#### Assigned task
Nothing left out, nothing added: return the full set of records.
::::::::::
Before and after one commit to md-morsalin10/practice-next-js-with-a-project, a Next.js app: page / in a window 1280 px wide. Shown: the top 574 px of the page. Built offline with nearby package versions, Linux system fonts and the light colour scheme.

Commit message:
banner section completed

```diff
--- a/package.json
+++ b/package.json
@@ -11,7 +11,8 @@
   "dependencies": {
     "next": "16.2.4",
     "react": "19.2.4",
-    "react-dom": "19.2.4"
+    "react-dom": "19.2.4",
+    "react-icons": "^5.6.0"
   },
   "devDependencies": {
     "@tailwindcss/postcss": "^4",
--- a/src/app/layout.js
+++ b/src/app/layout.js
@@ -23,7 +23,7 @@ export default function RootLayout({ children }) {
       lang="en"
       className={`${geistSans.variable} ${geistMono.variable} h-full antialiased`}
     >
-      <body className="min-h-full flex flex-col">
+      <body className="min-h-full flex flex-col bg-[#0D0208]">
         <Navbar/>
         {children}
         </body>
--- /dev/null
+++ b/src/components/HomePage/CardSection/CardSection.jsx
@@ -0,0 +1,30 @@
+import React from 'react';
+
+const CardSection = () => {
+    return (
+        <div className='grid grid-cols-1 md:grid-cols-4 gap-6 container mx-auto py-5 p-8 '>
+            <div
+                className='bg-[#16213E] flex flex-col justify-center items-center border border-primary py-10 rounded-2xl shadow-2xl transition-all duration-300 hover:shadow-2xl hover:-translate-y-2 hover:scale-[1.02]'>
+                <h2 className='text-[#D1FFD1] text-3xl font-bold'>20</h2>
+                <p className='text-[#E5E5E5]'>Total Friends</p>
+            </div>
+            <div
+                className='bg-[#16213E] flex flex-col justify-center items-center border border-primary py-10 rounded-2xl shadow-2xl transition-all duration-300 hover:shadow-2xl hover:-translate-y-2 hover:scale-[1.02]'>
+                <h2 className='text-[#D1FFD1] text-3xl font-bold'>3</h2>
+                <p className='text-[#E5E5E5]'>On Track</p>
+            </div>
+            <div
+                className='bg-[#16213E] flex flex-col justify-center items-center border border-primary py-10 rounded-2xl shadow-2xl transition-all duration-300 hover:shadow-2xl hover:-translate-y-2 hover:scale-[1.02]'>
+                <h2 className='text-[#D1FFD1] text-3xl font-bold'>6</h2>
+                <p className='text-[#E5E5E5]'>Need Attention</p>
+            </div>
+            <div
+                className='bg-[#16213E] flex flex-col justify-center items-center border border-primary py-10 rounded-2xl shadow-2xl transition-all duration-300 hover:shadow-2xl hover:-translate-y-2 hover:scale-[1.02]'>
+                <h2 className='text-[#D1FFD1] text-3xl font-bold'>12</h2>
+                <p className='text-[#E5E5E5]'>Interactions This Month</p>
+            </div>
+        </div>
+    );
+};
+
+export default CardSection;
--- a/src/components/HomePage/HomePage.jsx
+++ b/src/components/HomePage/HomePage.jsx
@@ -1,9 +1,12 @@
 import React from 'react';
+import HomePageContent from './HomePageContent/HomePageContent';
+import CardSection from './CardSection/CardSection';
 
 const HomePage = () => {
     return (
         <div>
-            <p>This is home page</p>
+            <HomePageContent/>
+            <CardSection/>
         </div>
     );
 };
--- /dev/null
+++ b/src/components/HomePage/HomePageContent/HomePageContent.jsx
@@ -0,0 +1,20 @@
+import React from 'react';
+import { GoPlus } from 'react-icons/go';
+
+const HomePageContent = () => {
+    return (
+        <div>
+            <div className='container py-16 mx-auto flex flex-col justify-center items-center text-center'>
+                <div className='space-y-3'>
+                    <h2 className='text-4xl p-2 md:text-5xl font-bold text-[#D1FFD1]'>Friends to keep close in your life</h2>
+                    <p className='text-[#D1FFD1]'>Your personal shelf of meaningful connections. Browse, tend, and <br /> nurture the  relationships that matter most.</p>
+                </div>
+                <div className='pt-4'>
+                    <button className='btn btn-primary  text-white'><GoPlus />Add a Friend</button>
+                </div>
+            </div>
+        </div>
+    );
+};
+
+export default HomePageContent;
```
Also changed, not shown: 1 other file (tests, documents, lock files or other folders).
::::::::::
#### Solved exercise
Before and after one commit to md-morsalin10/practice-next-js-with-a-project, a Next.js app: page / in a window 1280 px wide. Shown: the top 574 px of the page. Built offline with nearby package versions, Linux system fonts and the light colour scheme.

Commit message:
banner section completed

```diff
--- a/package.json
+++ b/package.json
@@ -11,7 +11,8 @@
   "dependencies": {
     "next": "16.2.4",
     "react": "19.2.4",
-    "react-dom": "19.2.4"
+    "react-dom": "19.2.4",
+    "react-icons": "^5.6.0"
   },
   "devDependencies": {
     "@tailwindcss/postcss": "^4",
--- a/src/app/layout.js
+++ b/src/app/layout.js
@@ -23,7 +23,7 @@ export default function RootLayout({ children }) {
       lang="en"
       className={`${geistSans.variable} ${geistMono.variable} h-full antialiased`}
     >
-      <body className="min-h-full flex flex-col">
+      <body className="min-h-full flex flex-col bg-[#0D0208]">
         <Navbar/>
         {children}
         </body>
--- /dev/null
+++ b/src/components/HomePage/CardSection/CardSection.jsx
@@ -0,0 +1,30 @@
+import React from 'react';
+
+const CardSection = () => {
+    return (
+        <div className='grid grid-cols-1 md:grid-cols-4 gap-6 container mx-auto py-5 p-8 '>
+            <div
+                className='bg-[#16213E] flex flex-col justify-center items-center border border-primary py-10 rounded-2xl shadow-2xl transition-all duration-300 hover:shadow-2xl hover:-translate-y-2 hover:scale-[1.02]'>
+                <h2 className='text-[#D1FFD1] text-3xl font-bold'>20</h2>
+                <p className='text-[#E5E5E5]'>Total Friends</p>
+            </div>
+            <div
+                className='bg-[#16213E] flex flex-col justify-center items-center border border-primary py-10 rounded-2xl shadow-2xl transition-all duration-300 hover:shadow-2xl hover:-translate-y-2 hover:scale-[1.02]'>
+                <h2 className='text-[#D1FFD1] text-3xl font-bold'>3</h2>
+                <p className='text-[#E5E5E5]'>On Track</p>
+            </div>
+            <div
+                className='bg-[#16213E] flex flex-col justify-center items-center border border-primary py-10 rounded-2xl shadow-2xl transition-all duration-300 hover:shadow-2xl hover:-translate-y-2 hover:scale-[1.02]'>
+                <h2 className='text-[#D1FFD1] text-3xl font-bold'>6</h2>
+                <p className='text-[#E5E5E5]'>Need Attention</p>
+            </div>
+            <div
+                className='bg-[#16213E] flex flex-col justify-center items-center border border-primary py-10 rounded-2xl shadow-2xl transition-all duration-300 hover:shadow-2xl hover:-translate-y-2 hover:scale-[1.02]'>
+                <h2 className='text-[#D1FFD1] text-3xl font-bold'>12</h2>
+                <p className='text-[#E5E5E5]'>Interactions This Month</p>
+            </div>
+        </div>
+    );
+};
+
+export default CardSection;
--- a/src/components/HomePage/HomePage.jsx
+++ b/src/components/HomePage/HomePage.jsx
@@ -1,9 +1,12 @@
 import React from 'react';
+import HomePageContent from './HomePageContent/HomePageContent';
+import CardSection from './CardSection/CardSection';
 
 const HomePage = () => {
     return (
         <div>
-            <p>This is home page</p>
+            <HomePageContent/>
+            <CardSection/>
         </div>
     );
 };
--- /dev/null
+++ b/src/components/HomePage/HomePageContent/HomePageContent.jsx
@@ -0,0 +1,20 @@
+import React from 'react';
+import { GoPlus } from 'react-icons/go';
+
+const HomePageContent = () => {
+    return (
+        <div>
+            <div className='container py-16 mx-auto flex flex-col justify-center items-center text-center'>
+                <div className='space-y-3'>
+                    <h2 className='text-4xl p-2 md:text-5xl font-bold text-[#D1FFD1]'>Friends to keep close in your life</h2>
+                    <p className='text-[#D1FFD1]'>Your personal shelf of meaningful connections. Browse, tend, and <br /> nurture the  relationships that matter most.</p>
+                </div>
+                <div className='pt-4'>
+                    <button className='btn btn-primary  text-white'><GoPlus />Add a Friend</button>
+                </div>
+            </div>
+        </div>
+    );
+};
+
+export default HomePageContent;
```
Also changed, not shown: 1 other file (tests, documents, lock files or other folders).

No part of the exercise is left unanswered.